■ Brief ■
What lines below mention the word "mediana"? Copy each one.

Exercise data section start

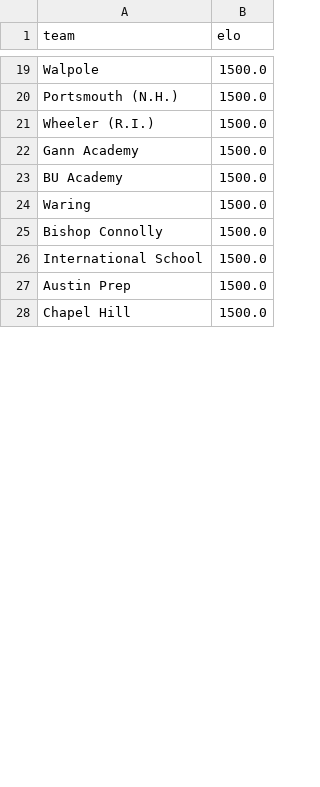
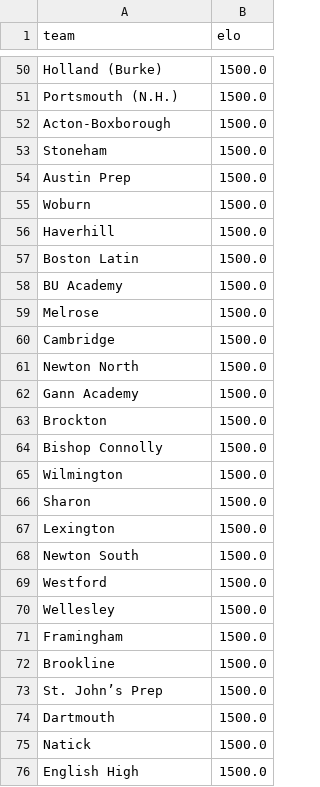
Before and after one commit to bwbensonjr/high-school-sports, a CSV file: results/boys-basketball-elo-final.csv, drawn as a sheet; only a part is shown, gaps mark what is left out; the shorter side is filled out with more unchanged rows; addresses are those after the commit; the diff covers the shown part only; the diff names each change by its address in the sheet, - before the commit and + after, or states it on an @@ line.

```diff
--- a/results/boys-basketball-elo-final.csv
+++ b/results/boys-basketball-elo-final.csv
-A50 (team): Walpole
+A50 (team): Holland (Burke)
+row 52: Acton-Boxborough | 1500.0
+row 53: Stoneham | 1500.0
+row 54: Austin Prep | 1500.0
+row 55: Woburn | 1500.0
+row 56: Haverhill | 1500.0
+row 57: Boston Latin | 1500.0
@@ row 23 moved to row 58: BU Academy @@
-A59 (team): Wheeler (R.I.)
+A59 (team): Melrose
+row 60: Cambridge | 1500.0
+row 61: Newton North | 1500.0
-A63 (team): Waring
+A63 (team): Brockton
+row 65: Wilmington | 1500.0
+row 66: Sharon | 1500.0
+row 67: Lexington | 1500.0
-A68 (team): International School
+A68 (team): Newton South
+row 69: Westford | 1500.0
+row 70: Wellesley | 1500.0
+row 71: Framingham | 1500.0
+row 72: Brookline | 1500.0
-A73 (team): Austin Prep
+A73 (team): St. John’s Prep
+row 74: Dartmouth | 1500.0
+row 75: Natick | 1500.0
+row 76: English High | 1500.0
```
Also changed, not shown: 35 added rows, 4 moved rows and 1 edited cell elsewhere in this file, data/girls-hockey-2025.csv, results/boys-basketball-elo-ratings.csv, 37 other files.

Exercise data section end
Exercise data section start

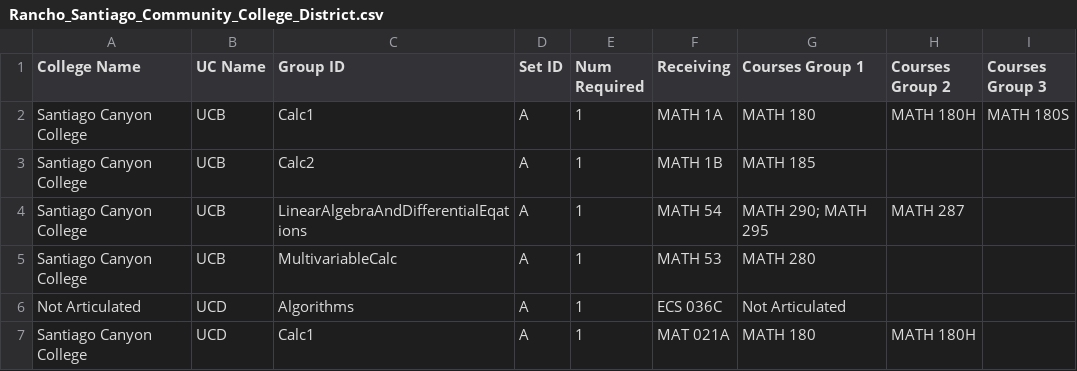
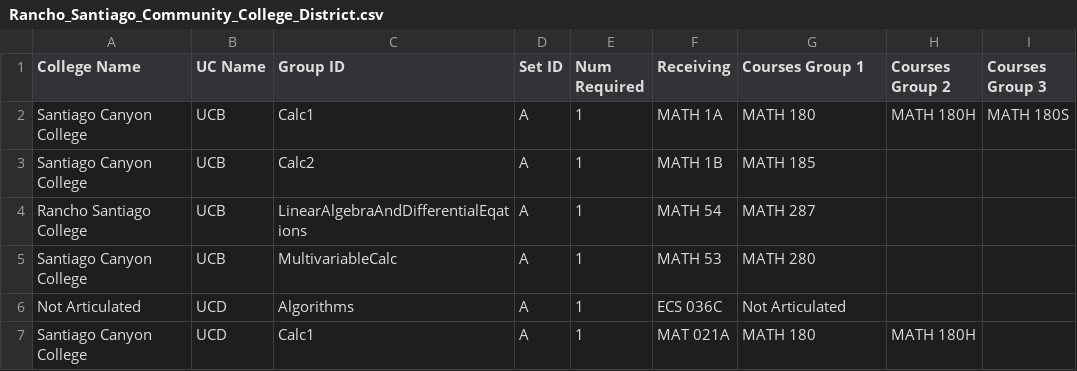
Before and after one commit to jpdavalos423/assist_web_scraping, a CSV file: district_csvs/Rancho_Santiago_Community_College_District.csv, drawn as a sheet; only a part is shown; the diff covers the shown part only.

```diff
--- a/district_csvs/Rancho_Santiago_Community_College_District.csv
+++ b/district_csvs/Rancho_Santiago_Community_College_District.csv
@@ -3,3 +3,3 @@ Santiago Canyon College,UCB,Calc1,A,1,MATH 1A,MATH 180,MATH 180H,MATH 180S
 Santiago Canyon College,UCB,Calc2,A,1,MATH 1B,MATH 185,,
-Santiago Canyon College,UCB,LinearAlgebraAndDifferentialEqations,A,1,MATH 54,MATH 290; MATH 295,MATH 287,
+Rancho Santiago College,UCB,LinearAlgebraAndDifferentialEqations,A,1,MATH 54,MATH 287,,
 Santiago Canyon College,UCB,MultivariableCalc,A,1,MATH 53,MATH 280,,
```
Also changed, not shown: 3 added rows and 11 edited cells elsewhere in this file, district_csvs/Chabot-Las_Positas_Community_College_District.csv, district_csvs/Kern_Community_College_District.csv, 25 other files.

Exercise data section end
Exercise data section start

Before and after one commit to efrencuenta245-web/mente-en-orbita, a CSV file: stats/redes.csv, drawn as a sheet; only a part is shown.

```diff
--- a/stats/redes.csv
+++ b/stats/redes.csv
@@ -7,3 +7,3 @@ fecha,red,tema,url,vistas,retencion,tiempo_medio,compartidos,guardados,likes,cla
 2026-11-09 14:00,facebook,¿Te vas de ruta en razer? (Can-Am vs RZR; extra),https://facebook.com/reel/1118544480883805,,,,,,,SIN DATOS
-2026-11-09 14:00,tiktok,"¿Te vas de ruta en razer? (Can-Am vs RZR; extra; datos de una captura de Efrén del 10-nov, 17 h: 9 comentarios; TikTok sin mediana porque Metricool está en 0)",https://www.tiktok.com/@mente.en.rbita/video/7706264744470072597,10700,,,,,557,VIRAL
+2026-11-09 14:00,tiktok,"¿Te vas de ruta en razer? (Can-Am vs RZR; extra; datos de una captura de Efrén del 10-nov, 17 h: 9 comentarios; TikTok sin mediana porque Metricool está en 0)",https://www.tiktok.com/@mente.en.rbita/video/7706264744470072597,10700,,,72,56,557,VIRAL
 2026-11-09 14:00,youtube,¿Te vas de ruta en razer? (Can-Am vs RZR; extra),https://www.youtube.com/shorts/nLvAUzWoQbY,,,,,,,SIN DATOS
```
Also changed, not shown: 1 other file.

Exercise data section end

■ Task solution ■
-2026-11-09 14:00,tiktok,"¿Te vas de ruta en razer? (Can-Am vs RZR; extra; datos de una captura de Efrén del 10-nov, 17 h: 9 comentarios; TikTok sin mediana porque Metricool está en 0)",https://www.tiktok.com/@mente.en.rbita/video/7706264744470072597,10700,,,,,557,VIRAL
+2026-11-09 14:00,tiktok,"¿Te vas de ruta en razer? (Can-Am vs RZR; extra; datos de una captura de Efrén del 10-nov, 17 h: 9 comentarios; TikTok sin mediana porque Metricool está en 0)",https://www.tiktok.com/@mente.en.rbita/video/7706264744470072597,10700,,,72,56,557,VIRAL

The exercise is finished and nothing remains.